Demagoguery is a discourse that promises stability, certainty, and escape from the responsibilities of rhetoric through framing public policy in terms of the degree to which and means by which (not whether) the outgroup should be punished for the current problems of the ingroup. Public debate largely concerns three stases: group identity (who is in the ingroup, what signifies outgroup membership, and how loyal rhetors are to the ingroup); need (usually framed in terms of how evil the outgroup is); what level of punishment to enact against the outgroup (restriction of rights to extermination).

(Some) Citations:
Berlet, Chip, and Mathew N. Lyons. Right-Wing Populism in America: Too Close for Comfort. New York: Guilford, 2000.

Burke, Kenneth. “Rhetoric of Hitler’s ‘Battle.'” The Philosophy of Literary Form: Studies in Symbolic Action, 3rd ed. Berkeley: U of California P, 1978.

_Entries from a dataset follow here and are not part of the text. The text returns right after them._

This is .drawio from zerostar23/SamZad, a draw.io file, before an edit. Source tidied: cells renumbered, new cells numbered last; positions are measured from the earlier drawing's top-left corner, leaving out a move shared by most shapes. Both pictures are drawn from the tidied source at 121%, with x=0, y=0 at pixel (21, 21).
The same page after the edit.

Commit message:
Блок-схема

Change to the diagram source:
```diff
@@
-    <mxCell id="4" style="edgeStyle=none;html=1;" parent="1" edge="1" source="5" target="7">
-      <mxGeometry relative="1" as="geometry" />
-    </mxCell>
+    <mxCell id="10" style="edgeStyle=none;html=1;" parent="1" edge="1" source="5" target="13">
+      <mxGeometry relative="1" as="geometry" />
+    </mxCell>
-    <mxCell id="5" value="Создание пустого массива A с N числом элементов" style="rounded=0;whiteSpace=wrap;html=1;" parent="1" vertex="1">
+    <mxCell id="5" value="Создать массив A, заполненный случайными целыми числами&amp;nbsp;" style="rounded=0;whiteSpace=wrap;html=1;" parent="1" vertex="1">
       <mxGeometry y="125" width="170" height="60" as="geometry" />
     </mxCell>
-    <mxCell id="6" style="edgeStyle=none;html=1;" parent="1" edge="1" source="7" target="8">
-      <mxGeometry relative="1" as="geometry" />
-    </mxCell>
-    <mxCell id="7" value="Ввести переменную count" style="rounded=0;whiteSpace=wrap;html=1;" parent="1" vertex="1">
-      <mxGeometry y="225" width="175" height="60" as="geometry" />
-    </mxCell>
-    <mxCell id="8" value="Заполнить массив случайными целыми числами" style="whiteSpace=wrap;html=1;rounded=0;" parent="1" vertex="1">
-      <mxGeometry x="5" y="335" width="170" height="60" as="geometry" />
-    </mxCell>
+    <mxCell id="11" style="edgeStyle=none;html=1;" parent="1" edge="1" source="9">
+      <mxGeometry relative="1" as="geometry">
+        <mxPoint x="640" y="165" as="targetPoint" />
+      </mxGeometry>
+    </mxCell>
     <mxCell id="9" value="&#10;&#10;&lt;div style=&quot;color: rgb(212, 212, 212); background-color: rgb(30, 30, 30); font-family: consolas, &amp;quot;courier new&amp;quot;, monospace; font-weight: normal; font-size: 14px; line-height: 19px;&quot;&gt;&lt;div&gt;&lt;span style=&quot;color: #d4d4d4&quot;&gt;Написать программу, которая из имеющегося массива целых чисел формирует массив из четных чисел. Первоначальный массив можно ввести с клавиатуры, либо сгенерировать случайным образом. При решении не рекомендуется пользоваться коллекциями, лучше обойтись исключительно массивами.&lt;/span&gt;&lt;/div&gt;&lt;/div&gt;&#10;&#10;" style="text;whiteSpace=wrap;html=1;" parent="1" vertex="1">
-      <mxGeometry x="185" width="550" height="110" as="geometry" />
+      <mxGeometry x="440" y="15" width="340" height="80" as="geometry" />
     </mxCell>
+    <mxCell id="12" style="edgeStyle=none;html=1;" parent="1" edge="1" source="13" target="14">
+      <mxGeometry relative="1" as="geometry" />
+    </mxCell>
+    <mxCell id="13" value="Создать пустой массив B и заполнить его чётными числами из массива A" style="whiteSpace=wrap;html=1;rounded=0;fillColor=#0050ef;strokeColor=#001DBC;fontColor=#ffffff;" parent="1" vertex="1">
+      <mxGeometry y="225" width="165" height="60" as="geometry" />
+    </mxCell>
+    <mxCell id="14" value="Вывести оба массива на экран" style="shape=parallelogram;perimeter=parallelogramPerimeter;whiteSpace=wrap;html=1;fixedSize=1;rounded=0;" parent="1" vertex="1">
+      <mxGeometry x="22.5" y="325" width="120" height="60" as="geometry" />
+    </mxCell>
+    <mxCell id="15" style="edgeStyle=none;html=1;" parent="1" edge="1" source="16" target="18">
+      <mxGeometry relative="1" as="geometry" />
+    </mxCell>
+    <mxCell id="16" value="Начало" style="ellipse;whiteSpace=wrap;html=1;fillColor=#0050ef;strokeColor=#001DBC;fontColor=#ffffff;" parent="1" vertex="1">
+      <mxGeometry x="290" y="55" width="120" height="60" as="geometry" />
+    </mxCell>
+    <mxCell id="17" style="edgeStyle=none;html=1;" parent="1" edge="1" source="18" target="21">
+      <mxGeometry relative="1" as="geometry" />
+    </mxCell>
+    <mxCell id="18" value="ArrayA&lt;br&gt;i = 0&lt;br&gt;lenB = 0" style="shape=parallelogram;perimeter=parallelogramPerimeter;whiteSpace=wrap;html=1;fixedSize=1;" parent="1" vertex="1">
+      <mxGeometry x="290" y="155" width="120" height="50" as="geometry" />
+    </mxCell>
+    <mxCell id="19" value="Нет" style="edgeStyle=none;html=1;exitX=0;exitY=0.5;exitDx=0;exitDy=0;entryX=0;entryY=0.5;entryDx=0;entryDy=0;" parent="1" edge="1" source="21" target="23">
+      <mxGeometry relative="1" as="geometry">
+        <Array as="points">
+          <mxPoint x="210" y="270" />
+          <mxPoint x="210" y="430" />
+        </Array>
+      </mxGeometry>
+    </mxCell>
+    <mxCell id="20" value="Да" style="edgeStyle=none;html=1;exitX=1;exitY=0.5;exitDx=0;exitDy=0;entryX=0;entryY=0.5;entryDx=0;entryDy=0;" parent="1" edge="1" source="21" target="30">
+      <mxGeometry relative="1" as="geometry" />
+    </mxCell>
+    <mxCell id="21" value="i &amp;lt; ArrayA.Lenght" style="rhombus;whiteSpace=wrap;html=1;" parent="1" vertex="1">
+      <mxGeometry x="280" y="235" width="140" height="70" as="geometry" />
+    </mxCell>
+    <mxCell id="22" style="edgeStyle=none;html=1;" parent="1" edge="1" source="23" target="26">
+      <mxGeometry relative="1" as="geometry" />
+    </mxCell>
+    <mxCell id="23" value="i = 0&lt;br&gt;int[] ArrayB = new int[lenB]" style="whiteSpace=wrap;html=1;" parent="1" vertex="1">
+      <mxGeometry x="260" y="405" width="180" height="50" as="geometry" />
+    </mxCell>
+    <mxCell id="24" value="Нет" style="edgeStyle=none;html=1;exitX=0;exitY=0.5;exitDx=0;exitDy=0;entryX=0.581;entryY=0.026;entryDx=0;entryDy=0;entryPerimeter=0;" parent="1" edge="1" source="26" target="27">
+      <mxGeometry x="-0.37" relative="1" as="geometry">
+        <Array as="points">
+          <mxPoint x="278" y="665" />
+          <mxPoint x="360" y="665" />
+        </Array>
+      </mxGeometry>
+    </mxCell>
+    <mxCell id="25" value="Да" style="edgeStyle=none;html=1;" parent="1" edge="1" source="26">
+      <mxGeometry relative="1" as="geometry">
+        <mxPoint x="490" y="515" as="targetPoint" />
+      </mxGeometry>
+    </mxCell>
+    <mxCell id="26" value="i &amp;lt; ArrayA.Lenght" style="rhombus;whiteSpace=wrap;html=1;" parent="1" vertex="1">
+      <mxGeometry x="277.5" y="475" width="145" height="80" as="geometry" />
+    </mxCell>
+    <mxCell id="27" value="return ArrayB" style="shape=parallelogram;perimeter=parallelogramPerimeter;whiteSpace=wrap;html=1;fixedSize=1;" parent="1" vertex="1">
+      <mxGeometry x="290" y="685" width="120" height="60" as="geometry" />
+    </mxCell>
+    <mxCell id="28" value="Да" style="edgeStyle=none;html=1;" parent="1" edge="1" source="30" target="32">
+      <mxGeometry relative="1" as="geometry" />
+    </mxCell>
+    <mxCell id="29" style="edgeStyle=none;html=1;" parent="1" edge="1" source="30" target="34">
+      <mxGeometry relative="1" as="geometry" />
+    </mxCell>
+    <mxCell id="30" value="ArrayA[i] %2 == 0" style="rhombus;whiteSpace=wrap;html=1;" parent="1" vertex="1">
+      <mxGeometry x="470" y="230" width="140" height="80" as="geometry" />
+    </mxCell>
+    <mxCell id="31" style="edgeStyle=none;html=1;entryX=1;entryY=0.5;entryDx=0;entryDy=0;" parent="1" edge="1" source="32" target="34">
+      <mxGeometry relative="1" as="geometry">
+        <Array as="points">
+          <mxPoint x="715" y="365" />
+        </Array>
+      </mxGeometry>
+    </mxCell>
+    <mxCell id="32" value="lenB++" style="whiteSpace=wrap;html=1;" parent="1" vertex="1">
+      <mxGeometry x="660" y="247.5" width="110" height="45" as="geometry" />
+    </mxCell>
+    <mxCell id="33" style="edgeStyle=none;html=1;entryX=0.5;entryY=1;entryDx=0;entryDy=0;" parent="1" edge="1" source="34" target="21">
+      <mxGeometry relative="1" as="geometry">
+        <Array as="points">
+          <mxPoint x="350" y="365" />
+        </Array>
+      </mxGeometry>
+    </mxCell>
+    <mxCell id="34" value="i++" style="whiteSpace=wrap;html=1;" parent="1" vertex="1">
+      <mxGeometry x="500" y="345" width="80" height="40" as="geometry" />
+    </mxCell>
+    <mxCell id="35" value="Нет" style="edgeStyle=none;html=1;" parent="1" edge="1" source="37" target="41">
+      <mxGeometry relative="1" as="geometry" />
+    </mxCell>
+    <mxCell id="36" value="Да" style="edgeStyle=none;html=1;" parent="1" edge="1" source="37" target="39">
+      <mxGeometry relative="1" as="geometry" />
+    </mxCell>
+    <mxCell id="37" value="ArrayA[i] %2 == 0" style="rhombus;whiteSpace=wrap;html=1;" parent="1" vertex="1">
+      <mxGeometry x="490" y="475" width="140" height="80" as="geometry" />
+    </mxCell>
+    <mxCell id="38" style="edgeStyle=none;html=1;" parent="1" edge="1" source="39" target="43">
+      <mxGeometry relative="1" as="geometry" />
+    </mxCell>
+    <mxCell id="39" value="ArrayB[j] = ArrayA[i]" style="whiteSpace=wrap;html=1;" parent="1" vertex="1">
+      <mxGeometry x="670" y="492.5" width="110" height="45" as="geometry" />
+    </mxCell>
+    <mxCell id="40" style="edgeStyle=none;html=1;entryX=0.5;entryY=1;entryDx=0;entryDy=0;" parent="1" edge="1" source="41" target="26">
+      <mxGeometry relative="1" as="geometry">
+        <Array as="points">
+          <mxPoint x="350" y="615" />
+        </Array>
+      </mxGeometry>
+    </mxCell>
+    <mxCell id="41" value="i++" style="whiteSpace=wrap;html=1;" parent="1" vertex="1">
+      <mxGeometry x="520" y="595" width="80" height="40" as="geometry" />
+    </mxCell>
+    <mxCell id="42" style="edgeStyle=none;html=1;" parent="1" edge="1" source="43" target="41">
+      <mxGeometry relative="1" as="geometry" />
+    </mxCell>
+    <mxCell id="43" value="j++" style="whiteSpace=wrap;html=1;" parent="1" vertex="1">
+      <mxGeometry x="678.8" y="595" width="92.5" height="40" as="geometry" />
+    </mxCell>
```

Gellately, Roberts. Backing Hitler. Consent and Coercion in Nazi Germany.Oxford, Oxford University Press, 2001.

Hibbing, John R. and Elizabeth Theiss-Morse. Stealth Democracy: Americans’ Beliefs about How Government Should Work. New York: Cambridge U P, 2002.

Kershaw, Ian. Hitler: 1889-1936: Hubris. New York: Norton, 1998. Print.
—. Hitler, The Germans, and The Final Solution. NewHaven: Yale University Press, 2008.

Lakoff, George. Moral Politics: How Conservatives and Liberals Think, 2nd ed. Chicago: U of Chicago P, 1996.

Mann, Michael. The Dark Side of Democracy: Explaining Ethnic Cleansing. Cambridge: Cambridge UP, 2005.

Miller, Thomas P. The Formation of College English: Rhetoric and Belles Lettres in the British
Cultural Provinces. Pittsburgh: Pittsburgh UP, 1997.

Taleb, Nicholas. Fooled by Randomness, Random House & Penguin (2001-2005 2nd Ed.)

Ward, Jason Morgan. Defending White Democracy: The Making of a Segregationist Movement and the Remaking of Racial Politics, 1936-1965. Chapel Hill: U of NC P, 2014.

The Holocaust and Christianity

“Hitler attracted Christians by criticizing the liberalism of democratic government and by advocating a tougher, law-and-order approach to German society. He opposed pornography, prostitution, abortion, homosexuality, and the ‘obscenity’ of modern art, and he awarded bronze, silver, and gold medals to women who produced four, six, and eight children, thus encouraging them to remain in their traditional role in the home. This appeal to traditional values, coupled with the militaristic nationalism that Hitler offered in response to the national humiliation of the Versailles Treaty, made National Socialism an attractive option to many, even most Christians in Germany.” (11, _Betrayal: German Churches and the Holocaust_)